--- PROBLEM STATEMENT ---
Copy out each line of the material in which the word "transactiondialog" appears.

:: INFORMATION SUPPLIED

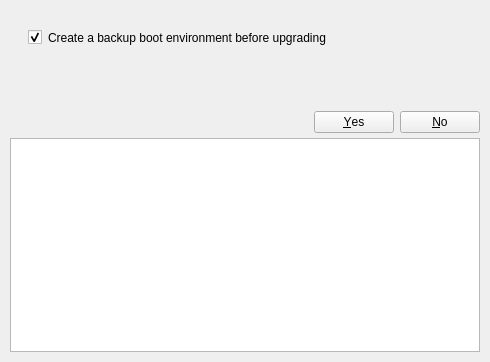
Qt form ui/transactiondialog.ui (aarnt/octopkg) before a commit.
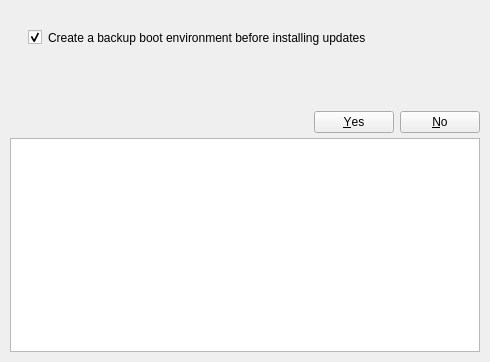
The same form after that commit. Icons and pictures are not drawn.

Commit message: - Bugfixes in refresh pkg list code and refactorings.

```diff
--- a/ui/transactiondialog.ui
+++ b/ui/transactiondialog.ui
@@ -66,7 +66,7 @@
       <string notr="true">padding-top: 6px; padding-left: 18px;</string>
      </property>
      <property name="text">
-      <string>Create a backup boot environment before upgrading</string>
+      <string>Create a backup boot environment before installing updates</string>
      </property>
      <property name="checked">
       <bool>true</bool>
```
The commit also changes 2 other files.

::::

--- ANSWER TO THE PROBLEM ---
Qt form ui/transactiondialog.ui (aarnt/octopkg) before a commit.
--- a/ui/transactiondialog.ui
+++ b/ui/transactiondialog.ui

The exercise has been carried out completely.